Records contained in a dataset:
==========

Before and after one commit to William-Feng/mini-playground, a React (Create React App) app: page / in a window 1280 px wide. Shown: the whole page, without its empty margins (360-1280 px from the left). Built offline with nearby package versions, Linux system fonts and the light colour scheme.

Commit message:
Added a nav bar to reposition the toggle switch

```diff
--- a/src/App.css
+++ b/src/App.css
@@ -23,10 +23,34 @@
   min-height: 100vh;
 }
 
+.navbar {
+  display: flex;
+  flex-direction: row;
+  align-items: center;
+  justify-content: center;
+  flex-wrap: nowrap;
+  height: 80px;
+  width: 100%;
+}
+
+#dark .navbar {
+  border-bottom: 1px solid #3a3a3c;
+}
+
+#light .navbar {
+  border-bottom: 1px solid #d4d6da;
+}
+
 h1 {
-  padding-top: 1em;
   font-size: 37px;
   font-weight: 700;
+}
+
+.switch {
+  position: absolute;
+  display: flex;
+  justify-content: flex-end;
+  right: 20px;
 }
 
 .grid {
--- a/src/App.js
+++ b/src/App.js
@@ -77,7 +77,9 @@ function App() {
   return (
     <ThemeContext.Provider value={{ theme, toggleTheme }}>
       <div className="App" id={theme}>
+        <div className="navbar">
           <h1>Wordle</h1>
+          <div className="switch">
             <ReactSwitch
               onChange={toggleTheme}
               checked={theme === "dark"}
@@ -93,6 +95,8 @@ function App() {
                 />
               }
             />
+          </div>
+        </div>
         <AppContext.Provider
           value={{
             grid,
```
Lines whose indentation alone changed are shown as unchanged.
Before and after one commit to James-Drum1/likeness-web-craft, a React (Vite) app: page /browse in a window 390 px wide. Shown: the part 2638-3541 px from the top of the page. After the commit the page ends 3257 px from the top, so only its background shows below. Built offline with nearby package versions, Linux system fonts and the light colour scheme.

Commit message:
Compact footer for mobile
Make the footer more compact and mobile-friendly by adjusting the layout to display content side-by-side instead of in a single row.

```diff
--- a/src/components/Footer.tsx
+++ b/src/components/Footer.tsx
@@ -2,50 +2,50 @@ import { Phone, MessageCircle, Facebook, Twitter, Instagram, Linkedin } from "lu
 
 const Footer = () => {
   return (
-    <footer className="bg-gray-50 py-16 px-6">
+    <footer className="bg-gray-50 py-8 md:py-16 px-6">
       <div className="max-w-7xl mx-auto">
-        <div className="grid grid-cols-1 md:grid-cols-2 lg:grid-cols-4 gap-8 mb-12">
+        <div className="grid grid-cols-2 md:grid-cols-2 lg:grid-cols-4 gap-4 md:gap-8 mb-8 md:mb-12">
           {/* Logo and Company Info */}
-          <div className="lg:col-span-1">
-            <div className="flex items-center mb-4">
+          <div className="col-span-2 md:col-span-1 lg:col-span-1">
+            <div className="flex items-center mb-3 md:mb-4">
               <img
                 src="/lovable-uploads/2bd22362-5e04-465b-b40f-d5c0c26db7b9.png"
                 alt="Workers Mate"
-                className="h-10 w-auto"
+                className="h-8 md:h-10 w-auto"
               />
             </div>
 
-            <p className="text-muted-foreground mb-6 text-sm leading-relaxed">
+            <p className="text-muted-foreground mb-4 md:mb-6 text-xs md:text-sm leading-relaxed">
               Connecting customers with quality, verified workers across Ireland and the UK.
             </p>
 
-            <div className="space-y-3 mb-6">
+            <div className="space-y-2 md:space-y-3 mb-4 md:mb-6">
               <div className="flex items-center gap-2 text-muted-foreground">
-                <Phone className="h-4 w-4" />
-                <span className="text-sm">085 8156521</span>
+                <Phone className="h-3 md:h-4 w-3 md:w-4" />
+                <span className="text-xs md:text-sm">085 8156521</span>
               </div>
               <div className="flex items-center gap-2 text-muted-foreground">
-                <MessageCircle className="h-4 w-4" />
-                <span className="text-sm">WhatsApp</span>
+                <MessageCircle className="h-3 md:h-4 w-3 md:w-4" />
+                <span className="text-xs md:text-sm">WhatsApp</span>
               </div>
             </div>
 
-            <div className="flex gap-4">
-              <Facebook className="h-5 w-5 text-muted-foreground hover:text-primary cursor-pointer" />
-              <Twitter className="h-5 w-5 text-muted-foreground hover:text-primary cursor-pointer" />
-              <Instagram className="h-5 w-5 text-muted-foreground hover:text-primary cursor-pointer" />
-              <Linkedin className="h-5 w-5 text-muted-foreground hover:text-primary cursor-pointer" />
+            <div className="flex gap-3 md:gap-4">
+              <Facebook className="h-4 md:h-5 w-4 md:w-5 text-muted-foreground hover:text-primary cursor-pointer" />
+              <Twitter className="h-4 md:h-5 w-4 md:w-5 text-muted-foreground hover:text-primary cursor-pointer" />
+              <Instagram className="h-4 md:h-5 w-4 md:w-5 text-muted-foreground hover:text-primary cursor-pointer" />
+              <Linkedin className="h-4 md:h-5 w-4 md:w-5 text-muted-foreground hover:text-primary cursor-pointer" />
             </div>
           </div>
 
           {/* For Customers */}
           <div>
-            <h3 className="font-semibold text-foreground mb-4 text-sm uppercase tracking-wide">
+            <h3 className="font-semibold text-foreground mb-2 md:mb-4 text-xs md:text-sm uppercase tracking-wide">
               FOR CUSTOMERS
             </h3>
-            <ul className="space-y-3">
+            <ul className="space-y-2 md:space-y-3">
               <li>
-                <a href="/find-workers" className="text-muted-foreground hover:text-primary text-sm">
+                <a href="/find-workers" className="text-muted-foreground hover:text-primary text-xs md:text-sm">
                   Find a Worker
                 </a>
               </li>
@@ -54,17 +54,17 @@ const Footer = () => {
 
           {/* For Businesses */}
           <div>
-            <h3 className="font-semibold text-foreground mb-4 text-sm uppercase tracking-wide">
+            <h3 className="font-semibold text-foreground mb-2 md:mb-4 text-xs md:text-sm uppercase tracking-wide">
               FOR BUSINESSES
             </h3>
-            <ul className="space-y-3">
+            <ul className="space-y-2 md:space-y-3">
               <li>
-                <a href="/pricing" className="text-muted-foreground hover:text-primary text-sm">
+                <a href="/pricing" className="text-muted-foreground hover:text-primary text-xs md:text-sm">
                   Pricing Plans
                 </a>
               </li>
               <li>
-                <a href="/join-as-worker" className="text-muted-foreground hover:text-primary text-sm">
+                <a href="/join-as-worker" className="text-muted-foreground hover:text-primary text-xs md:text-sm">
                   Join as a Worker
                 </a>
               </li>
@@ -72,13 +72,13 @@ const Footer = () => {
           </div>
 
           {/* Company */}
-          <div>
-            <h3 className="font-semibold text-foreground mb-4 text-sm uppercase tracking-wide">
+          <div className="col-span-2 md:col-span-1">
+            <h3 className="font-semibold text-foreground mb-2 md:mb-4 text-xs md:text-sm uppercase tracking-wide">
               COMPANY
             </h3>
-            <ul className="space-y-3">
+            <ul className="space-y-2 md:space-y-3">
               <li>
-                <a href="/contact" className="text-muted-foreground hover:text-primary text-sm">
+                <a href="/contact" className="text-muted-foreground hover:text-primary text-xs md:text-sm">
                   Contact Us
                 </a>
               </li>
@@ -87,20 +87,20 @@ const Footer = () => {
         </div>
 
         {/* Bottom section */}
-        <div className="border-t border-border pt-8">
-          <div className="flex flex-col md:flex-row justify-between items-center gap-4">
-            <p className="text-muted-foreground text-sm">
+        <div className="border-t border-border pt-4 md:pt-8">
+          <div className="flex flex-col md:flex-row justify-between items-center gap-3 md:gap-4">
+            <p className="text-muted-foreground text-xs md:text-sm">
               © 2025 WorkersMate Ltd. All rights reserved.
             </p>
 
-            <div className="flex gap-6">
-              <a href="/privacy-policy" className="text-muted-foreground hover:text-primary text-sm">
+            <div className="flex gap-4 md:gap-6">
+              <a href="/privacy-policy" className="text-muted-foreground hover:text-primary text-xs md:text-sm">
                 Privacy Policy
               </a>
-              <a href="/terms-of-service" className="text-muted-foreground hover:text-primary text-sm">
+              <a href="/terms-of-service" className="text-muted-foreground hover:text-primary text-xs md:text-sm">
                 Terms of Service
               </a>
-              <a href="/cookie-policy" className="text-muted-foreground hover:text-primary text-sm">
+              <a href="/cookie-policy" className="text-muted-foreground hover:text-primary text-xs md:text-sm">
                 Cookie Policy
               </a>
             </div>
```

==========

• **TASK INSTRUCTIONS**
Which lines above include the string "const"? Show them.

• **ANSWER TO THE EXERCISE**
 const Footer = () => {
@@ -54,17 +54,17 @@ const Footer = () => {
@@ -72,13 +72,13 @@ const Footer = () => {
@@ -87,20 +87,20 @@ const Footer = () => {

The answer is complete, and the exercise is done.